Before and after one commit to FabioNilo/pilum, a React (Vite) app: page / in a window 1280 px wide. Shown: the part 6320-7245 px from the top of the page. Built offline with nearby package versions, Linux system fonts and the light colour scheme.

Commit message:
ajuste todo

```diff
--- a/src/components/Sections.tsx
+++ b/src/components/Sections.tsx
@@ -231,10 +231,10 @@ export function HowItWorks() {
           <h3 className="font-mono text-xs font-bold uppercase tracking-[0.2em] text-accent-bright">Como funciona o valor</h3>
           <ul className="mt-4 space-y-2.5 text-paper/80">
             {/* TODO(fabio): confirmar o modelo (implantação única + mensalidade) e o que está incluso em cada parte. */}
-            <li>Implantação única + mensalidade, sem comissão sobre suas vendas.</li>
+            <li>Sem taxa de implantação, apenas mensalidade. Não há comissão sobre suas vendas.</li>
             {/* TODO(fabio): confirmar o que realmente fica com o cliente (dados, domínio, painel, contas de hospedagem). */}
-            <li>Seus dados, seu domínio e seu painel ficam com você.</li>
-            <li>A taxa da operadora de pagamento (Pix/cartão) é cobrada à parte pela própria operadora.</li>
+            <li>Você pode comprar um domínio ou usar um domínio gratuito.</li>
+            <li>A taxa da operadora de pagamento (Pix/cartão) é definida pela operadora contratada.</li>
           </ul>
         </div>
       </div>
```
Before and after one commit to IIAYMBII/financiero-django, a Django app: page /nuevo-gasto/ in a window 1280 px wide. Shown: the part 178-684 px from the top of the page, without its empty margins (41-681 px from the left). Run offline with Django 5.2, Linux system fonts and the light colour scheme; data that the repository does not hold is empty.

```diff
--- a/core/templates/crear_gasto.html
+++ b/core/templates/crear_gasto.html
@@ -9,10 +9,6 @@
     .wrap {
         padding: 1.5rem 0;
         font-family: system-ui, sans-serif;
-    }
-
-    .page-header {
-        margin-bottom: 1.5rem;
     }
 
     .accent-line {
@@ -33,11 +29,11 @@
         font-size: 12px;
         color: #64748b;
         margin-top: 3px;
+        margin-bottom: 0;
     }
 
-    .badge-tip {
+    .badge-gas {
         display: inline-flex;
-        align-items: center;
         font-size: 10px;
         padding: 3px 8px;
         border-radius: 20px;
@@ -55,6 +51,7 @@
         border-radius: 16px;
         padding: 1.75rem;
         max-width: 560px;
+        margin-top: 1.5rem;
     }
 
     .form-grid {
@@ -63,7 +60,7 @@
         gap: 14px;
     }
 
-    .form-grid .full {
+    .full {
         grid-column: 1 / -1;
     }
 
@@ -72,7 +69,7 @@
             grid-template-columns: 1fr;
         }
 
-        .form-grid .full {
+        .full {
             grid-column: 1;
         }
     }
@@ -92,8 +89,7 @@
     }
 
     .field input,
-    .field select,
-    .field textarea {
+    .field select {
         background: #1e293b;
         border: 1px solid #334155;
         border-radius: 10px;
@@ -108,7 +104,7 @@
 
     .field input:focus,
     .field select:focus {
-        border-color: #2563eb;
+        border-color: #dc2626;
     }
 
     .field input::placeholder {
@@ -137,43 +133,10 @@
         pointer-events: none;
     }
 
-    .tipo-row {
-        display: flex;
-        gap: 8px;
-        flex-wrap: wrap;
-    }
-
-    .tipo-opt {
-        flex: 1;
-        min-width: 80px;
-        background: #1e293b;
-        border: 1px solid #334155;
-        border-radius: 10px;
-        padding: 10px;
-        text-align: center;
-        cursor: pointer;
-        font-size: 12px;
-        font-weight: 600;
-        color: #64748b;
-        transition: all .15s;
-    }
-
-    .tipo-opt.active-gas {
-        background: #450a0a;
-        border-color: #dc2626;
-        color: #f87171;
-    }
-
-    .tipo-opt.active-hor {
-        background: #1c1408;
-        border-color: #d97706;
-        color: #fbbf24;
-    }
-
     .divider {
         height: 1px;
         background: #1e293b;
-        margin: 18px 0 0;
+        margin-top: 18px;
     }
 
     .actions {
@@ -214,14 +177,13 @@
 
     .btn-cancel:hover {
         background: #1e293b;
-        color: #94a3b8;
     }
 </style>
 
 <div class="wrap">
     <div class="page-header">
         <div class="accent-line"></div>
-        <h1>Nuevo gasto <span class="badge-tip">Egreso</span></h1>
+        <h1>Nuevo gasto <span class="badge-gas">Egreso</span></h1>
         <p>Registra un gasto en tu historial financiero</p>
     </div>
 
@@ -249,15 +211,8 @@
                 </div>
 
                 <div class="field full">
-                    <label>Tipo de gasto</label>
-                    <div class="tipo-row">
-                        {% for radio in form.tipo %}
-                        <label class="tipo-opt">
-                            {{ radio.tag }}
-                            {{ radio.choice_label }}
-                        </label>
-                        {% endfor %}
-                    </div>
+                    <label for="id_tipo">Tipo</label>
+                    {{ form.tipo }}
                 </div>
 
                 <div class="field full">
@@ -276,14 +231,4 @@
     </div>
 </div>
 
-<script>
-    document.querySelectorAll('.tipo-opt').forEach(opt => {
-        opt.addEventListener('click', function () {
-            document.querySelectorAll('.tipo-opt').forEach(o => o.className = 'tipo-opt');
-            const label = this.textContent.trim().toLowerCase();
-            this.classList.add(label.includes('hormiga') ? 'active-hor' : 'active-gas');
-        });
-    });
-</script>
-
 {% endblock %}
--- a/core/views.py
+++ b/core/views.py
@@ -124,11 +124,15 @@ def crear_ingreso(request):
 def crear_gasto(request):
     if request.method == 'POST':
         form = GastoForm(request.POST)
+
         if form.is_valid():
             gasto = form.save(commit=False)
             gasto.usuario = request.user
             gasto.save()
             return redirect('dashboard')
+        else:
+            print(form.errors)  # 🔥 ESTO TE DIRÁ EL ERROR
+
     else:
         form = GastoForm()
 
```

──────────

BRIEF | Look back at the records above. Repeat all of them exactly.

ANSWER TO THIS TASK |
Before and after one commit to FabioNilo/pilum, a React (Vite) app: page / in a window 1280 px wide. Shown: the part 6320-7245 px from the top of the page. Built offline with nearby package versions, Linux system fonts and the light colour scheme.

Commit message:
ajuste todo

```diff
--- a/src/components/Sections.tsx
+++ b/src/components/Sections.tsx
@@ -231,10 +231,10 @@ export function HowItWorks() {
           <h3 className="font-mono text-xs font-bold uppercase tracking-[0.2em] text-accent-bright">Como funciona o valor</h3>
           <ul className="mt-4 space-y-2.5 text-paper/80">
             {/* TODO(fabio): confirmar o modelo (implantação única + mensalidade) e o que está incluso em cada parte. */}
-            <li>Implantação única + mensalidade, sem comissão sobre suas vendas.</li>
+            <li>Sem taxa de implantação, apenas mensalidade. Não há comissão sobre suas vendas.</li>
             {/* TODO(fabio): confirmar o que realmente fica com o cliente (dados, domínio, painel, contas de hospedagem). */}
-            <li>Seus dados, seu domínio e seu painel ficam com você.</li>
-            <li>A taxa da operadora de pagamento (Pix/cartão) é cobrada à parte pela própria operadora.</li>
+            <li>Você pode comprar um domínio ou usar um domínio gratuito.</li>
+            <li>A taxa da operadora de pagamento (Pix/cartão) é definida pela operadora contratada.</li>
           </ul>
         </div>
       </div>
```
Before and after one commit to IIAYMBII/financiero-django, a Django app: page /nuevo-gasto/ in a window 1280 px wide. Shown: the part 178-684 px from the top of the page, without its empty margins (41-681 px from the left). Run offline with Django 5.2, Linux system fonts and the light colour scheme; data that the repository does not hold is empty.

```diff
--- a/core/templates/crear_gasto.html
+++ b/core/templates/crear_gasto.html
@@ -9,10 +9,6 @@
     .wrap {
         padding: 1.5rem 0;
         font-family: system-ui, sans-serif;
-    }
-
-    .page-header {
-        margin-bottom: 1.5rem;
     }
 
     .accent-line {
@@ -33,11 +29,11 @@
         font-size: 12px;
         color: #64748b;
         margin-top: 3px;
+        margin-bottom: 0;
     }
 
-    .badge-tip {
+    .badge-gas {
         display: inline-flex;
-        align-items: center;
         font-size: 10px;
         padding: 3px 8px;
         border-radius: 20px;
@@ -55,6 +51,7 @@
         border-radius: 16px;
         padding: 1.75rem;
         max-width: 560px;
+        margin-top: 1.5rem;
     }
 
     .form-grid {
@@ -63,7 +60,7 @@
         gap: 14px;
     }
 
-    .form-grid .full {
+    .full {
         grid-column: 1 / -1;
     }
 
@@ -72,7 +69,7 @@
             grid-template-columns: 1fr;
         }
 
-        .form-grid .full {
+        .full {
             grid-column: 1;
         }
     }
@@ -92,8 +89,7 @@
     }
 
     .field input,
-    .field select,
-    .field textarea {
+    .field select {
         background: #1e293b;
         border: 1px solid #334155;
         border-radius: 10px;
@@ -108,7 +104,7 @@
 
     .field input:focus,
     .field select:focus {
-        border-color: #2563eb;
+        border-color: #dc2626;
     }
 
     .field input::placeholder {
@@ -137,43 +133,10 @@
         pointer-events: none;
     }
 
-    .tipo-row {
-        display: flex;
-        gap: 8px;
-        flex-wrap: wrap;
-    }
-
-    .tipo-opt {
-        flex: 1;
-        min-width: 80px;
-        background: #1e293b;
-        border: 1px solid #334155;
-        border-radius: 10px;
-        padding: 10px;
-        text-align: center;
-        cursor: pointer;
-        font-size: 12px;
-        font-weight: 600;
-        color: #64748b;
-        transition: all .15s;
-    }
-
-    .tipo-opt.active-gas {
-        background: #450a0a;
-        border-color: #dc2626;
-        color: #f87171;
-    }
-
-    .tipo-opt.active-hor {
-        background: #1c1408;
-        border-color: #d97706;
-        color: #fbbf24;
-    }
-
     .divider {
         height: 1px;
         background: #1e293b;
-        margin: 18px 0 0;
+        margin-top: 18px;
     }
 
     .actions {
@@ -214,14 +177,13 @@
 
     .btn-cancel:hover {
         background: #1e293b;
-        color: #94a3b8;
     }
 </style>
 
 <div class="wrap">
     <div class="page-header">
         <div class="accent-line"></div>
-        <h1>Nuevo gasto <span class="badge-tip">Egreso</span></h1>
+        <h1>Nuevo gasto <span class="badge-gas">Egreso</span></h1>
         <p>Registra un gasto en tu historial financiero</p>
     </div>
 
@@ -249,15 +211,8 @@
                 </div>
 
                 <div class="field full">
-                    <label>Tipo de gasto</label>
-                    <div class="tipo-row">
-                        {% for radio in form.tipo %}
-                        <label class="tipo-opt">
-                            {{ radio.tag }}
-                            {{ radio.choice_label }}
-                        </label>
-                        {% endfor %}
-                    </div>
+                    <label for="id_tipo">Tipo</label>
+                    {{ form.tipo }}
                 </div>
 
                 <div class="field full">
@@ -276,14 +231,4 @@
     </div>
 </div>
 
-<script>
-    document.querySelectorAll('.tipo-opt').forEach(opt => {
-        opt.addEventListener('click', function () {
-            document.querySelectorAll('.tipo-opt').forEach(o => o.className = 'tipo-opt');
-            const label = this.textContent.trim().toLowerCase();
-            this.classList.add(label.includes('hormiga') ? 'active-hor' : 'active-gas');
-        });
-    });
-</script>
-
 {% endblock %}
--- a/core/views.py
+++ b/core/views.py
@@ -124,11 +124,15 @@ def crear_ingreso(request):
 def crear_gasto(request):
     if request.method == 'POST':
         form = GastoForm(request.POST)
+
         if form.is_valid():
             gasto = form.save(commit=False)
             gasto.usuario = request.user
             gasto.save()
             return redirect('dashboard')
+        else:
+            print(form.errors)  # 🔥 ESTO TE DIRÁ EL ERROR
+
     else:
         form = GastoForm()
 
```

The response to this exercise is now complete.